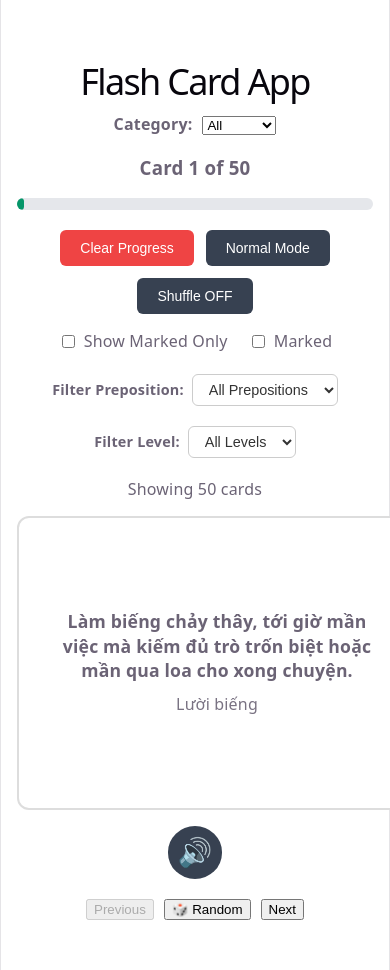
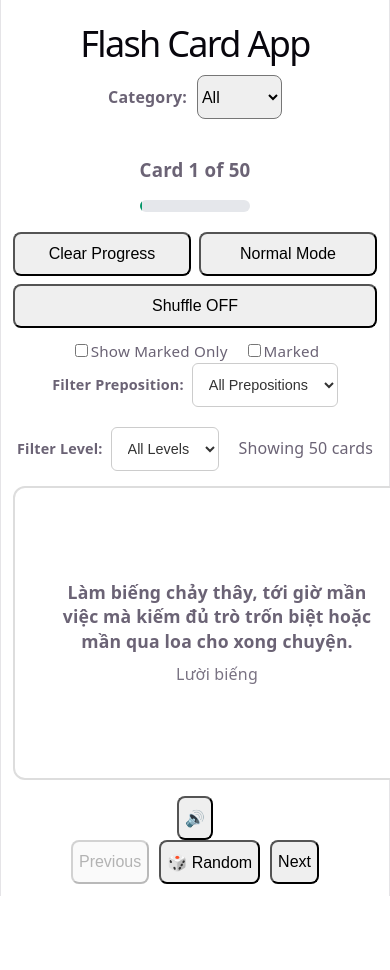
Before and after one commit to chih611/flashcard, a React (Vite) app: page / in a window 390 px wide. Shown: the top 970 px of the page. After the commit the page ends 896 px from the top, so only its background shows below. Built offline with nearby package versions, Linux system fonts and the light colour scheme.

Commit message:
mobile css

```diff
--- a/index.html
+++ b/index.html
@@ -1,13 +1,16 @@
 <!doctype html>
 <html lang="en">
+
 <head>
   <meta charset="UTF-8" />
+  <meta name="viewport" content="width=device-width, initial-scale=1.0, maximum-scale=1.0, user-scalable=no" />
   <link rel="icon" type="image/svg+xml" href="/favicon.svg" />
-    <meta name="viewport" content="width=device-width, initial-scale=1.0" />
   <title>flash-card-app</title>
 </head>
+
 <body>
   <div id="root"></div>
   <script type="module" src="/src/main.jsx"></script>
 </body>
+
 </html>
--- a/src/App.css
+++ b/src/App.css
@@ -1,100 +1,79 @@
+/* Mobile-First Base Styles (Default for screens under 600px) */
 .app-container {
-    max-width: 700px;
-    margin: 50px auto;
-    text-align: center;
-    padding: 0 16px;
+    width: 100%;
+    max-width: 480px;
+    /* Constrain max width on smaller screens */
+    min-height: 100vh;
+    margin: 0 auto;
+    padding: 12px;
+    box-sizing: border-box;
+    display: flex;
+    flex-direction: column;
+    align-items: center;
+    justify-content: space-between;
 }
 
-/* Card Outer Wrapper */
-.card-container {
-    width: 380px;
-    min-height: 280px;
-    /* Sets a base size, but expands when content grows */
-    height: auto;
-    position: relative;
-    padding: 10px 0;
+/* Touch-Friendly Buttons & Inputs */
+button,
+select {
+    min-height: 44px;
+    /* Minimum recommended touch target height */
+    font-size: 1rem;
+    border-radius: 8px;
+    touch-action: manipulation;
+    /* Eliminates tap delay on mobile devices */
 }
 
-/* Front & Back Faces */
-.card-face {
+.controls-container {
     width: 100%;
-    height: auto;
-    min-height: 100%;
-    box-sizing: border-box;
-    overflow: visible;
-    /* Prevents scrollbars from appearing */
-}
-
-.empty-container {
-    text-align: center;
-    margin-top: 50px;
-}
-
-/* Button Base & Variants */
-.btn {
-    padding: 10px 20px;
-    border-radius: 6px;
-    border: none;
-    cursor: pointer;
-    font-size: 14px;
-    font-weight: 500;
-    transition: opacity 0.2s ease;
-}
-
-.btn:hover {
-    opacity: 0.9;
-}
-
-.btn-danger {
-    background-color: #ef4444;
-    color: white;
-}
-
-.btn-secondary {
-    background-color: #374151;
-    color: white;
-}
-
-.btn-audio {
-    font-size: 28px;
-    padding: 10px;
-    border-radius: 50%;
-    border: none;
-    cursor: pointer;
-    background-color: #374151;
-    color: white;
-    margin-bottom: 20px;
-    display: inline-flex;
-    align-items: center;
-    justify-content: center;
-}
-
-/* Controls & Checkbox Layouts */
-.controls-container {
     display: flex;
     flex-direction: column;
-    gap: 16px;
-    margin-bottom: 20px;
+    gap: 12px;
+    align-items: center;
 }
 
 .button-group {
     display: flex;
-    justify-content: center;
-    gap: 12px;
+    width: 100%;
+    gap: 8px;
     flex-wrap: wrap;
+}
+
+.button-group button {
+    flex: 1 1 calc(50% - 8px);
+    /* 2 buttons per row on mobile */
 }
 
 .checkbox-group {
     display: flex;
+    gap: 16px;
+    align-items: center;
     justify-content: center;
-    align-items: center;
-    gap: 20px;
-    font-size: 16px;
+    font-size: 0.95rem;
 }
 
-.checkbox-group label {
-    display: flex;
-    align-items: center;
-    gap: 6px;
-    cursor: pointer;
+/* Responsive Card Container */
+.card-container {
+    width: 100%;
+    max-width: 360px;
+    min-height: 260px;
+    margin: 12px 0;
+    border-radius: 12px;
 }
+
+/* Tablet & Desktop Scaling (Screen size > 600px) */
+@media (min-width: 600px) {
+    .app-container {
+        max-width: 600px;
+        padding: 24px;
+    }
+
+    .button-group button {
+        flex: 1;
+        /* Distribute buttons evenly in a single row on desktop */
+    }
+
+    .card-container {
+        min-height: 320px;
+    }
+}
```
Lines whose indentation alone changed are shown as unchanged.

# # # #

YOUR OBJECTIVE.
The entries are to be written out again exactly, though without any images.

EXERCISE RESPONSE.
Before and after one commit to chih611/flashcard, a React (Vite) app: page / in a window 390 px wide. Shown: the top 970 px of the page. After the commit the page ends 896 px from the top, so only its background shows below. Built offline with nearby package versions, Linux system fonts and the light colour scheme.

Commit message:
mobile css

```diff
--- a/index.html
+++ b/index.html
@@ -1,13 +1,16 @@
 <!doctype html>
 <html lang="en">
+
 <head>
   <meta charset="UTF-8" />
+  <meta name="viewport" content="width=device-width, initial-scale=1.0, maximum-scale=1.0, user-scalable=no" />
   <link rel="icon" type="image/svg+xml" href="/favicon.svg" />
-    <meta name="viewport" content="width=device-width, initial-scale=1.0" />
   <title>flash-card-app</title>
 </head>
+
 <body>
   <div id="root"></div>
   <script type="module" src="/src/main.jsx"></script>
 </body>
+
 </html>
--- a/src/App.css
+++ b/src/App.css
@@ -1,100 +1,79 @@
+/* Mobile-First Base Styles (Default for screens under 600px) */
 .app-container {
-    max-width: 700px;
-    margin: 50px auto;
-    text-align: center;
-    padding: 0 16px;
+    width: 100%;
+    max-width: 480px;
+    /* Constrain max width on smaller screens */
+    min-height: 100vh;
+    margin: 0 auto;
+    padding: 12px;
+    box-sizing: border-box;
+    display: flex;
+    flex-direction: column;
+    align-items: center;
+    justify-content: space-between;
 }
 
-/* Card Outer Wrapper */
-.card-container {
-    width: 380px;
-    min-height: 280px;
-    /* Sets a base size, but expands when content grows */
-    height: auto;
-    position: relative;
-    padding: 10px 0;
+/* Touch-Friendly Buttons & Inputs */
+button,
+select {
+    min-height: 44px;
+    /* Minimum recommended touch target height */
+    font-size: 1rem;
+    border-radius: 8px;
+    touch-action: manipulation;
+    /* Eliminates tap delay on mobile devices */
 }
 
-/* Front & Back Faces */
-.card-face {
+.controls-container {
     width: 100%;
-    height: auto;
-    min-height: 100%;
-    box-sizing: border-box;
-    overflow: visible;
-    /* Prevents scrollbars from appearing */
-}
-
-.empty-container {
-    text-align: center;
-    margin-top: 50px;
-}
-
-/* Button Base & Variants */
-.btn {
-    padding: 10px 20px;
-    border-radius: 6px;
-    border: none;
-    cursor: pointer;
-    font-size: 14px;
-    font-weight: 500;
-    transition: opacity 0.2s ease;
-}
-
-.btn:hover {
-    opacity: 0.9;
-}
-
-.btn-danger {
-    background-color: #ef4444;
-    color: white;
-}
-
-.btn-secondary {
-    background-color: #374151;
-    color: white;
-}
-
-.btn-audio {
-    font-size: 28px;
-    padding: 10px;
-    border-radius: 50%;
-    border: none;
-    cursor: pointer;
-    background-color: #374151;
-    color: white;
-    margin-bottom: 20px;
-    display: inline-flex;
-    align-items: center;
-    justify-content: center;
-}
-
-/* Controls & Checkbox Layouts */
-.controls-container {
     display: flex;
     flex-direction: column;
-    gap: 16px;
-    margin-bottom: 20px;
+    gap: 12px;
+    align-items: center;
 }
 
 .button-group {
     display: flex;
-    justify-content: center;
-    gap: 12px;
+    width: 100%;
+    gap: 8px;
     flex-wrap: wrap;
+}
+
+.button-group button {
+    flex: 1 1 calc(50% - 8px);
+    /* 2 buttons per row on mobile */
 }
 
 .checkbox-group {
     display: flex;
+    gap: 16px;
+    align-items: center;
     justify-content: center;
-    align-items: center;
-    gap: 20px;
-    font-size: 16px;
+    font-size: 0.95rem;
 }
 
-.checkbox-group label {
-    display: flex;
-    align-items: center;
-    gap: 6px;
-    cursor: pointer;
+/* Responsive Card Container */
+.card-container {
+    width: 100%;
+    max-width: 360px;
+    min-height: 260px;
+    margin: 12px 0;
+    border-radius: 12px;
 }
+
+/* Tablet & Desktop Scaling (Screen size > 600px) */
+@media (min-width: 600px) {
+    .app-container {
+        max-width: 600px;
+        padding: 24px;
+    }
+
+    .button-group button {
+        flex: 1;
+        /* Distribute buttons evenly in a single row on desktop */
+    }
+
+    .card-container {
+        min-height: 320px;
+    }
+}
```
Lines whose indentation alone changed are shown as unchanged.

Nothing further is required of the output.